As a sign of the changing times, last year a butcher at the port offered me a pig's head for free -- he wasn't expecting anybody to buy it, I guess. He advised me to roast it in a covered clay pot, basted with olive oil mixed with chopped garlic and wild savory. I followed his advice and the result was memorable.
My sister and her husband happened to be with us, and although they seemed a bit skeptical when I put the head in the oven, they loved the bits of meat with the crackling skin, and all of us, Costas included, couldn't stop devouring it, ears, eyes, and all.
The Pig's Hide and Lard
Periklis begun began to break down the carcass by methodically removing the pig's hide in equally-sized ribbons. The philosophical explanation I got when I asked why it was done in this manner was that "this is the right way to do it." Mr. Atzakas said that he had no use for the skin and he was going to throw it to the dogs.
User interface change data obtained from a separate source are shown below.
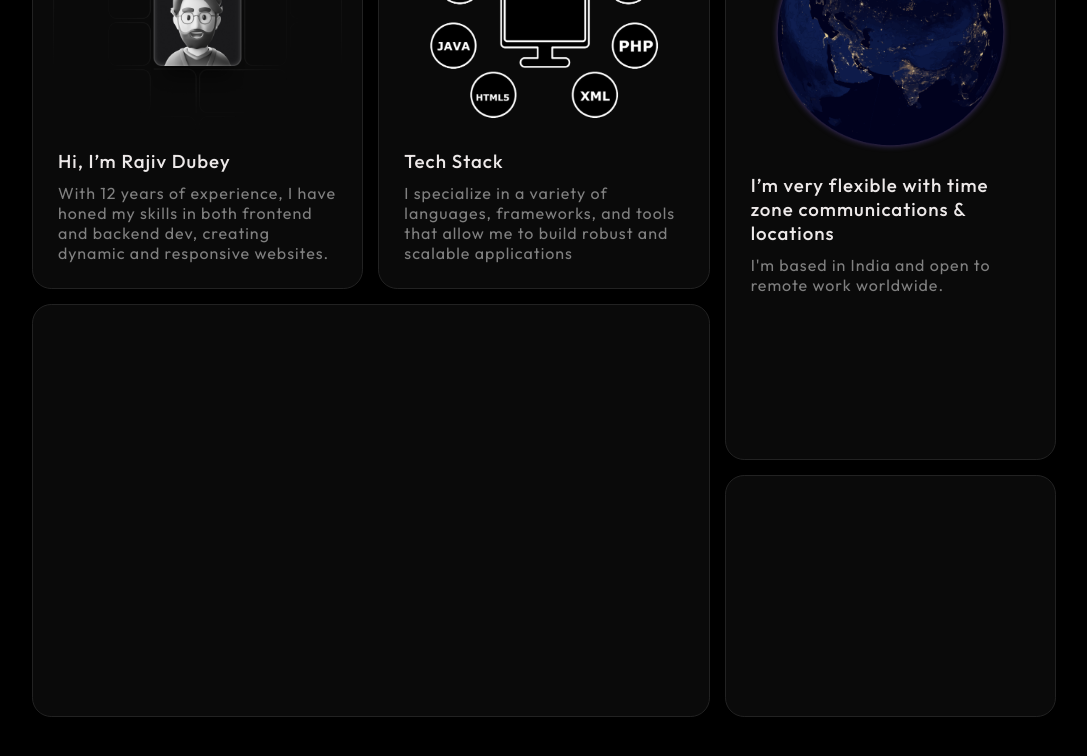
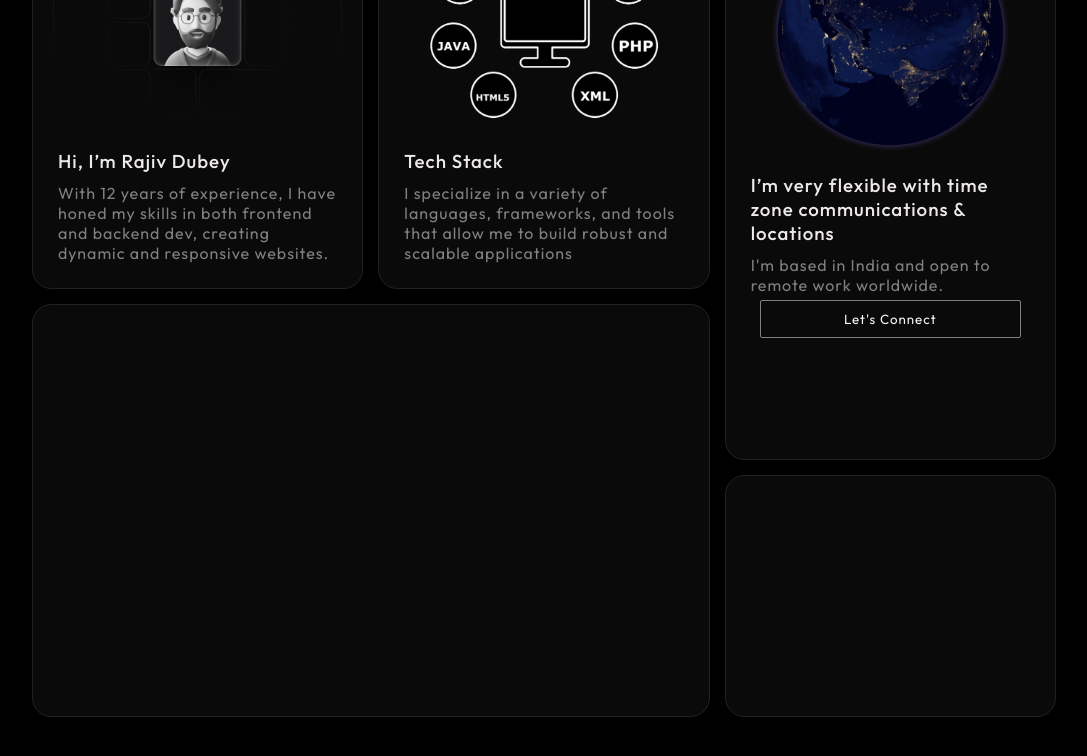
Before and after one commit to RAJIV81205/Portfolio, a React (Vite) app in the folder My-Portfolio/: page / in a window 1280 px wide. Shown: the part 1019-1775 px from the top of the page, without its empty margins (96-1183 px from the left). Built offline with nearby package versions, Linux system fonts and the light colour scheme; a web font is replaced by a local one.

Commit message:
adding button

```diff
--- a/My-Portfolio/src/components/Button.jsx
+++ b/My-Portfolio/src/components/Button.jsx
@@ -1,4 +1,11 @@
 function Button(props){
+    console.log(props)
+    return(
+        <button>
+            {props.text}
+
+        </button>
+    )
 
 }
 
--- a/My-Portfolio/src/index.css
+++ b/My-Portfolio/src/index.css
@@ -368,3 +368,12 @@ footer {
   border-left: none;
   border-top: none;
 }
+
+button{
+  width: 90%;
+  padding: 10px 0;
+  background: transparent;
+  color: whitesmoke;
+  border: 1px solid gray;
+  border-radius: 2px;
+}
```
He reminded me, though, that in the old days of poverty and island frugality, the pig's skin was used to bind and make a kind of rustic sandals, with the soles cut from pieces of worn-out car tires.
I remember in my childhood, when we visited my paternal grandmother in the port city of Piraeus, we often came across islanders who had just stepped out off of a boat wearing these crude sandals with curved rubber soles. My father called these island antiquarians "Byzantine saints," because they actually looked like the icon of John the Baptist: extremely thin, with dark and wrinkled complexions from the endless hours they spent working the fields or fishing under the sun. Up until recently, although the shoes can only be found in museums, the word gourounotsaroucha (pig-skin shoes), was still used to describe badly made, uncomfortable footwear.
After skinning the pig, the fat had to be removed. Mr. Atzakas beamed with pride at the considerable amount of fat his pig had accumulated. "I was waking up in he middle of the night to feed it once more," he said. Although he was going to use only a small amount, and most of the fat was would be going to be thrown away (not fed to the dogs, I hoped), he was raising his pig in the manner passed down from his ancestors, in times when fat was a precious part of the pig. Most cooking and baking was done with lard all over the Cyclades. Few of the islands have an adequate amount of olive trees to produce enough oil for the island kitchens, and even if some people had olive oil, pork fat was very much appreciated for its taste. In the '60s, when "progress" came to this part of the world, Greeks were convinced that lard was bad for them, while margarine was the 'healthy' fat for modern people. We all know how that story ended, a few years back (see what Corby Kummer wrote in The New York Times).
Still, "traditional" Keans are not entirely convinced that margarine and butter are worse than lard, and most pork fat is still wasted today. Periklis follows the tradition and separates the fat from the inside of the belly -- which people call vassiliko (royal) -- from the outer layer of fat, under the pig's skin. 'Royal fat' is considered the best: silky and almost tasteless, it is reserved for baking. The women chopped some of it and dropped it in a blackened copper cauldron, adding only water. They set it to boil over a wood fire, at the side of the yard. (Later on I will describe in detail my adventures in making lard from pieces of vassiliko fat).